Baxter, P.J., Bernstein, R.S., and Buist, A.S., 1986, Health effects of volcanoes: an approach to evaluating the health effects of an environmental hazard: American Journal of Public Health, 1986, 76 (Supplement), p. 84-90.
Baxter, P.J., Bonadonna, C., Dupree, R., Hards, V.L., Kohn, S.C., Murphy, M.D., Nichols, A., Nicholson, R.A., Norton, G., Searl, A., Sparks, A.J., and Vickers, B.P., 1999, Cristobalite in volcanic ash of the Soufriere Hills Volcano, Montserrat, British West Indies: Science, v. 283, p. 1142-1145.
Blong, R.J., 1984, Volcanic hazards: a sourcebook on the effects of eruptions: Academic Press, Australia, 424 p.
Bradshaw, L., Fishwick, D., Kemp, T., Lewis, S., Rains, N., Slater, T., Pearce, N., and Crane, J., 1997, Under the volcano: fire, ash and asthma: New Zealand Medical Journal, v. 110, p. 90-91.
Hickling, J., Weinstein, P., and Woodward, A., 1999, Acute health effects of the Mount Ruapheu (New Zealand) volcanic eruption of June 1996: International Journal of Environmental Health Research, v. 9, p. 97-107.
Johnston, D. and Becker, J., 2001, Volcanic ash review—Part 1: Impacts on lifelines services and collection/disposal issues: Auckland Regional Council Technical Publication No. 44, 50 p. (see online reference).
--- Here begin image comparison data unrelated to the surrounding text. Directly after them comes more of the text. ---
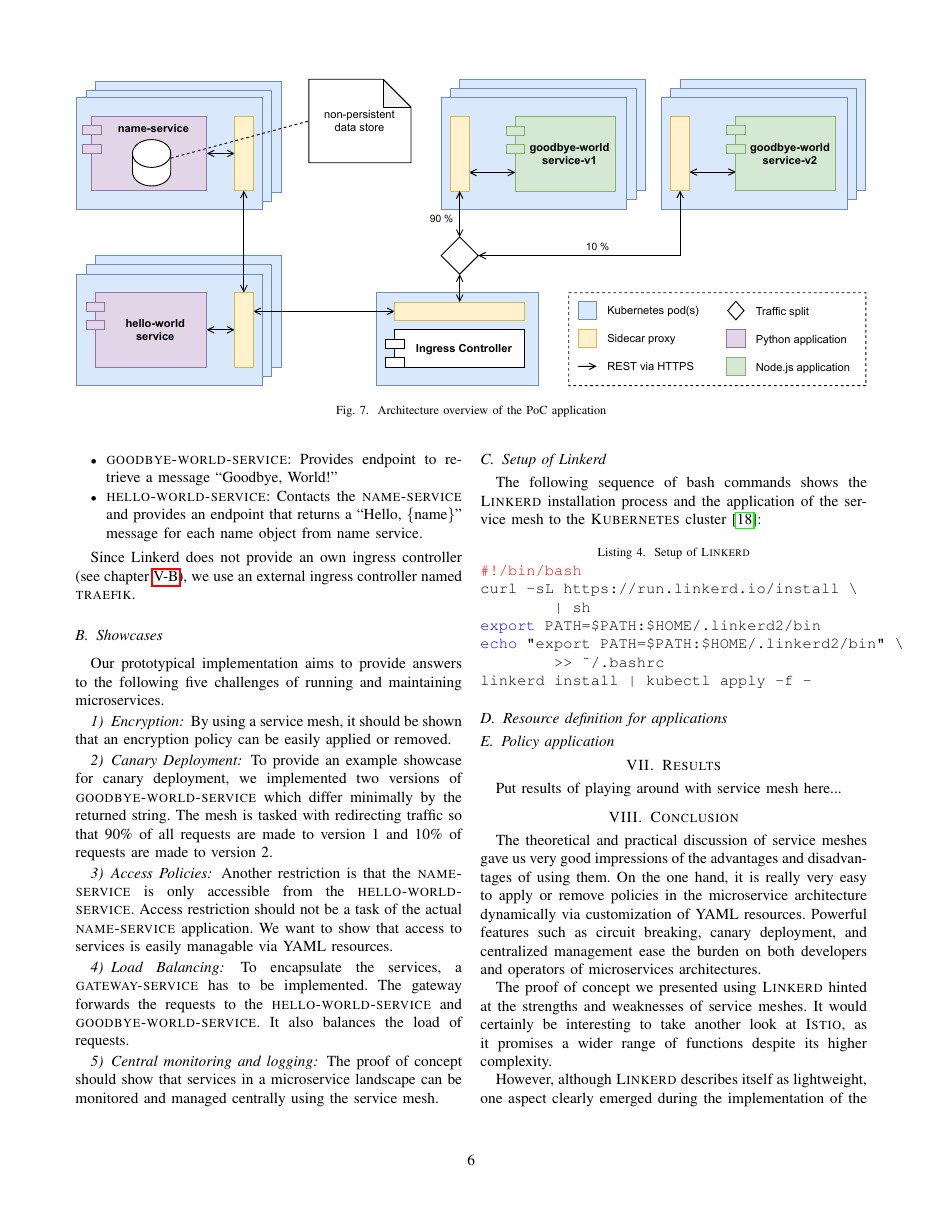
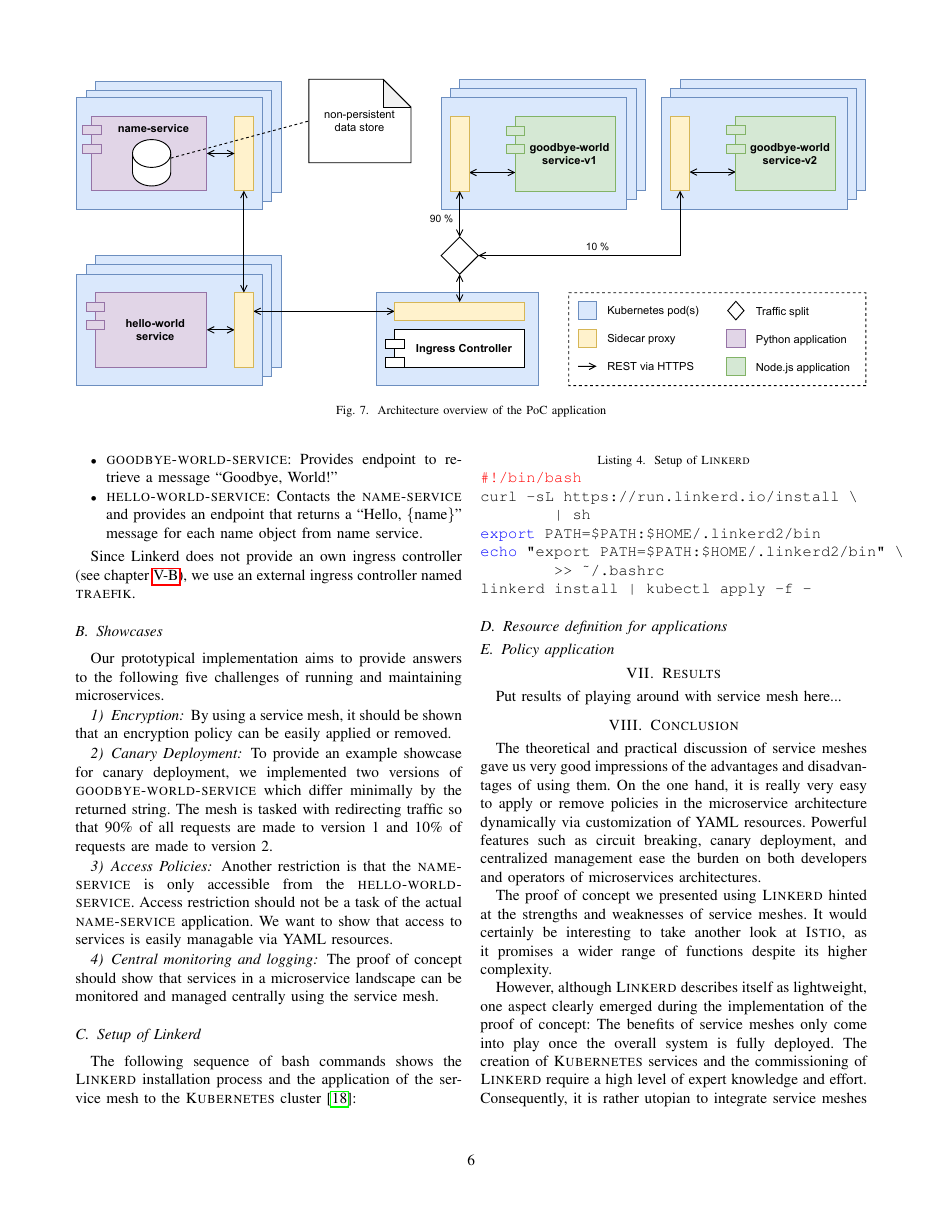
Before and after one commit to kiliandangendorf/hsh-favs-linkerd-prototype, a LaTeX paper (tex/main.tex, which reads tex/chapters/06_poc_impl.tex): page 6 of 7. Compiled offline with pdfLaTeX; a missing font is replaced by an installed copy or a similar font; a LaTeX package or settings file that is missing is left out.

Commit message:
Removed load banlacing from showcase list.

```diff
--- a/tex/chapters/06_poc_impl.tex
+++ b/tex/chapters/06_poc_impl.tex
@@ -37,9 +37,6 @@ To provide an example showcase for canary deployment, we implemented two version
 
 Another restriction is that the \textsc{name-service} is only accessible from the \textsc{hello-world-service}. Access restriction should not be a task of the actual \textsc{name-service} application. We want to show that access to services is easily managable via YAML resources.
 
-\subsubsection{Load Balancing}
-To encapsulate the services, a \textsc{gateway-service} has to be implemented. The gateway forwards the requests to the \textsc{hello-world-service} and \textsc{goodbye-world-service}. It also balances the load of requests.
-
 \subsubsection{Central monitoring and logging}
 The proof of concept should show that services in a microservice landscape can be monitored and managed centrally using the service mesh.
 
```
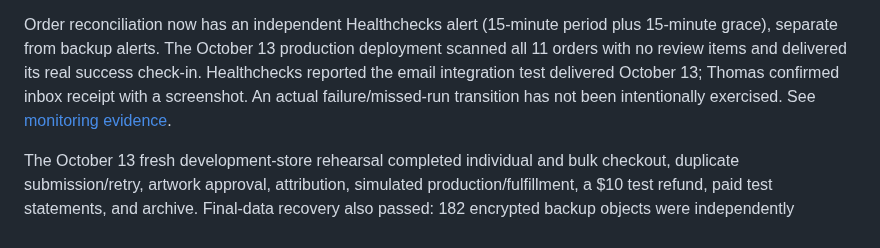
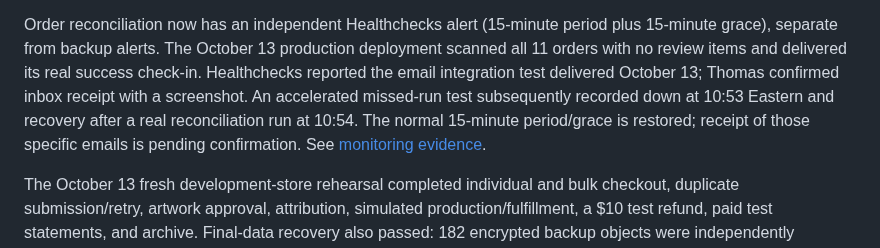
Before and after one commit to ANALOGGIT-624/analog-adventures-adv-brand-portal, a Markdown page: README.md, the part around the change. Rendered like a GitHub page.

Commit message:
Record controlled missed-run alert and real reconciliation recovery

```diff
--- a/README.md
+++ b/README.md
@@ -232,8 +232,9 @@ Order reconciliation now has an independent Healthchecks alert (15-minute
 period plus 15-minute grace), separate from backup alerts. The October 13
 production deployment scanned all 11 orders with no review items and delivered
 its real success check-in. Healthchecks reported the email integration test
-delivered October 13; Thomas confirmed inbox receipt with a screenshot. An actual
-failure/missed-run transition has not been intentionally exercised. See [monitoring evidence](docs/order-reconciliation.md).
+delivered October 13; Thomas confirmed inbox receipt with a screenshot. An accelerated missed-run test subsequently recorded down at 10:53 Eastern
+and recovery after a real reconciliation run at 10:54. The normal 15-minute
+period/grace is restored; receipt of those specific emails is pending confirmation. See [monitoring evidence](docs/order-reconciliation.md).
 
 The October 13 fresh development-store rehearsal completed individual and bulk
 checkout, duplicate submission/retry, artwork approval, attribution, simulated
```
Also changed, not shown: docs/order-reconciliation.md (+23 -0 lines), docs/pilot-operating-policy.md (+5 -3 lines).
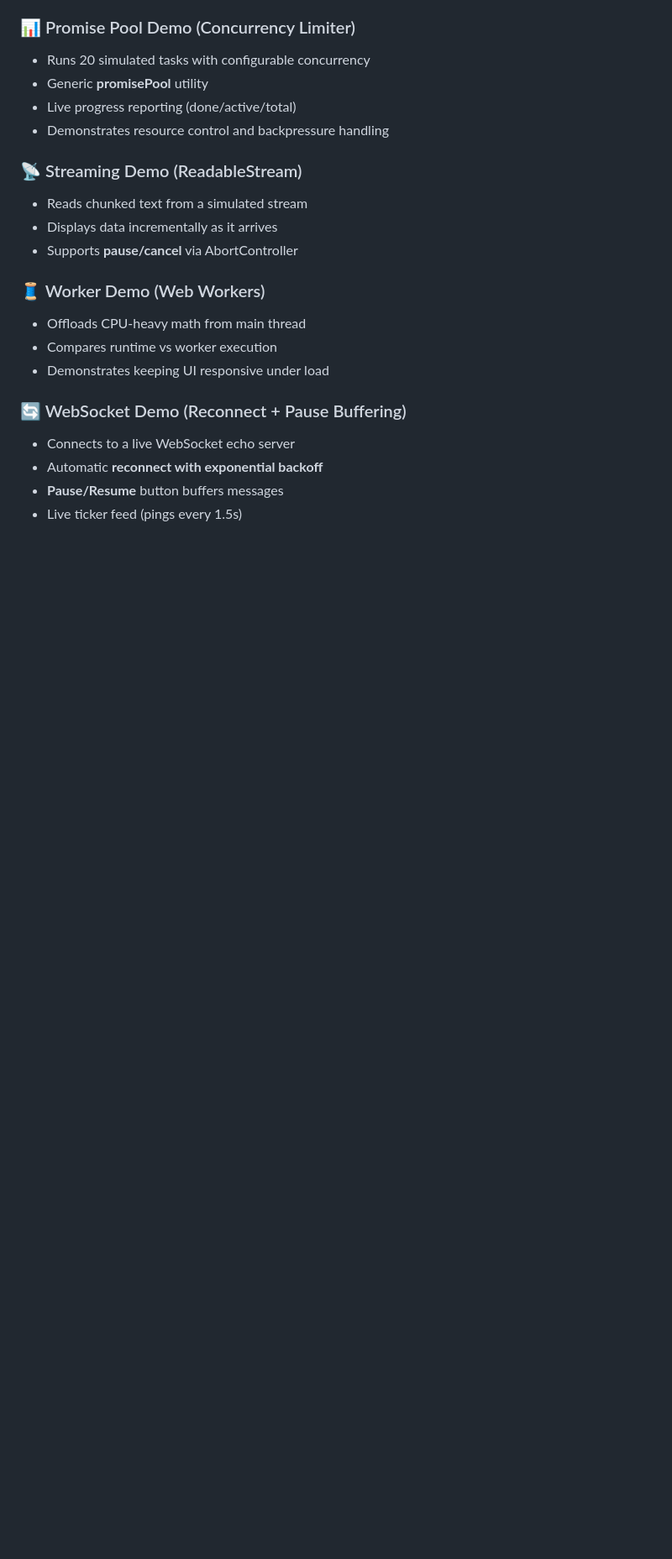
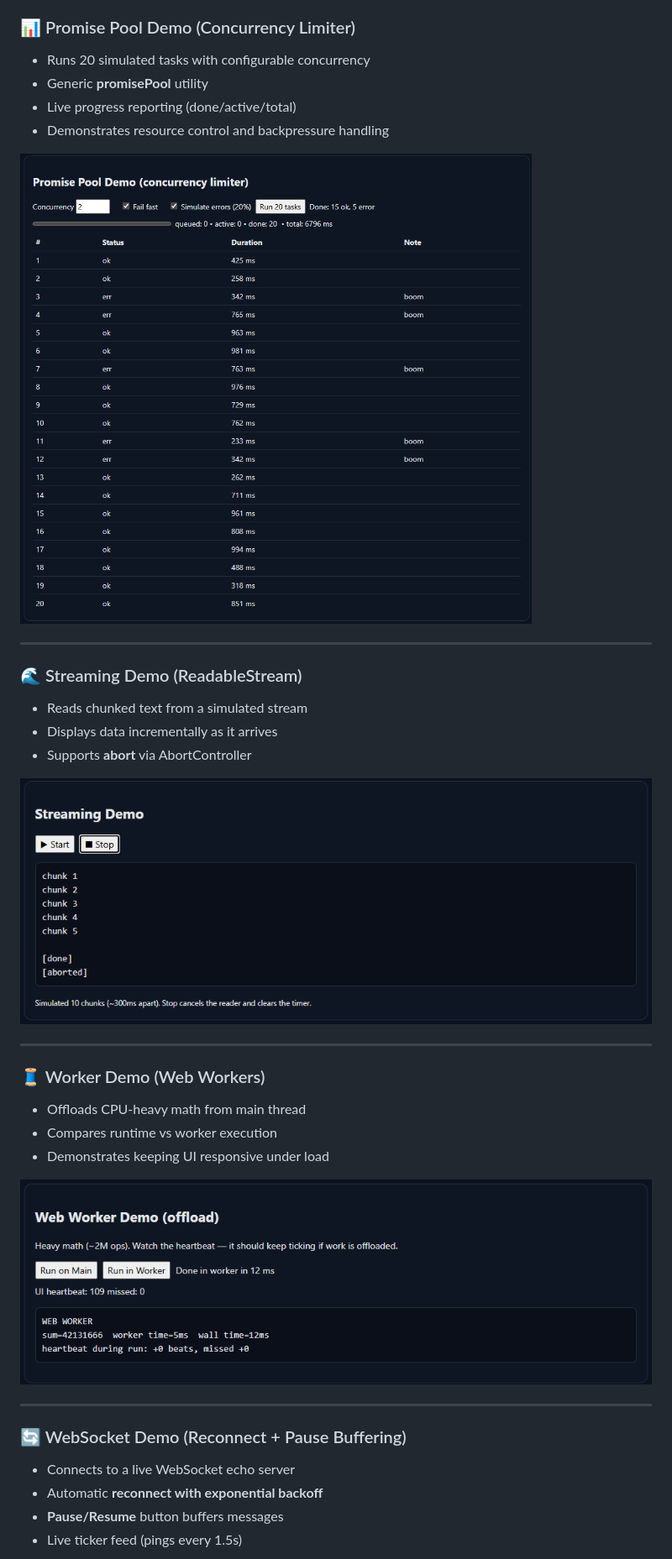
Before and after one commit to pdolecki/Async-Control-Room-JS-, a Markdown page: README.md, the part around the change printed below. Shown: that part at 84% size. Drawn GitHub-style; pictures changed too: assets/promise-pool.png (added), assets/streaming.png (added), assets/web-worker.png (added); blank space fills up the shorter version.

```diff
--- a/README.md
+++ b/README.md
@@ -45,17 +53,29 @@ Modern frontends live and die by async behavior. This project demonstrates not o
 - Live progress reporting (done/active/total)
 - Demonstrates resource control and backpressure handling
 
-### 📡 Streaming Demo (ReadableStream)
+![Promise Pool Demo](./assets/promise-pool.png)
+
+---
+
+### 🌊 Streaming Demo (ReadableStream)
 
 - Reads chunked text from a simulated stream
 - Displays data incrementally as it arrives
-- Supports **pause/cancel** via AbortController
+- Supports **abort** via AbortController
+
+![Streaming Demo](./assets/streaming.png)
+
+---
 
 ### 🧵 Worker Demo (Web Workers)
 
 - Offloads CPU-heavy math from main thread
 - Compares runtime vs worker execution
 - Demonstrates keeping UI responsive under load
+
+![Web Worker Demo](./assets/web-worker.png)
+
+---
 
 ### 🔄 WebSocket Demo (Reconnect + Pause Buffering)
 
```
Also changed, not shown: other parts of README.md (+33 -29 lines), assets/parallel.png (added), assets/typeahead.png (added), assets/web-socket.png (added), 26 other files.
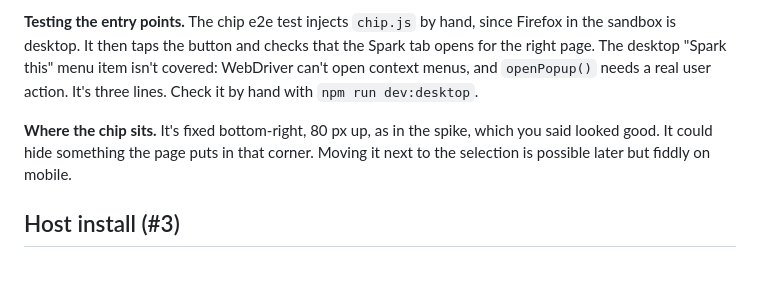
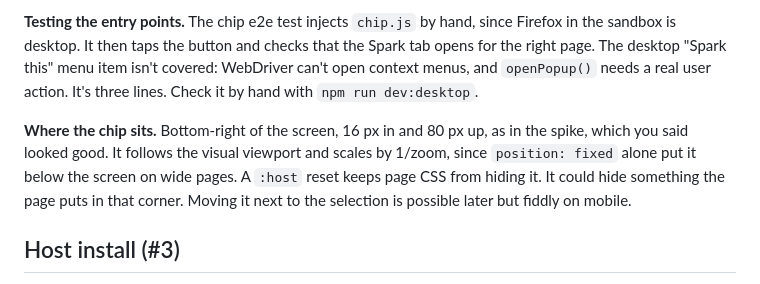
Before and after one commit to carver/tab-squasher, a Markdown page: uncertainties.md, the part around the change. GitHub-like rendering.

```diff
--- a/uncertainties.md
+++ b/uncertainties.md
@@ -62,7 +62,7 @@ Decisions made while implementing without the user around. Each lists the option
 
 **Testing the entry points.** The chip e2e test injects `chip.js` by hand, since Firefox in the sandbox is desktop. It then taps the button and checks that the Spark tab opens for the right page. The desktop "Spark this" menu item isn't covered: WebDriver can't open context menus, and `openPopup()` needs a real user action. It's three lines. Check it by hand with `npm run dev:desktop`.
 
-**Where the chip sits.** It's fixed bottom-right, 80 px up, as in the spike, which you said looked good. It could hide something the page puts in that corner. Moving it next to the selection is possible later but fiddly on mobile.
+**Where the chip sits.** Bottom-right of the screen, 16 px in and 80 px up, as in the spike, which you said looked good. It follows the visual viewport and scales by 1/zoom, since `position: fixed` alone put it below the screen on wide pages. A `:host` reset keeps page CSS from hiding it. It could hide something the page puts in that corner. Moving it next to the selection is possible later but fiddly on mobile.
 
 ## Host install (#3)
 
```
Also changed, not shown: extension/README.md (+14 -0 lines).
Ronan, K.R., 1997, The effects of a "benign" disaster: symptoms of post-traumatic stress in children following a series of volcanic eruptions: Australasian Journal of Disaster and Trauma Studies. (http://www.massey.ac.nz/~trauma/issues/1997-1/ronan1.htm).
Yano, E., Higashi, H., Nishii, S., Maeda, K., and Koizumi, A., 1990, Health Effects of Volcanic Ash: A repeat Study: Archives of Environmental Health, v. 45, n. 6, p. 367-373.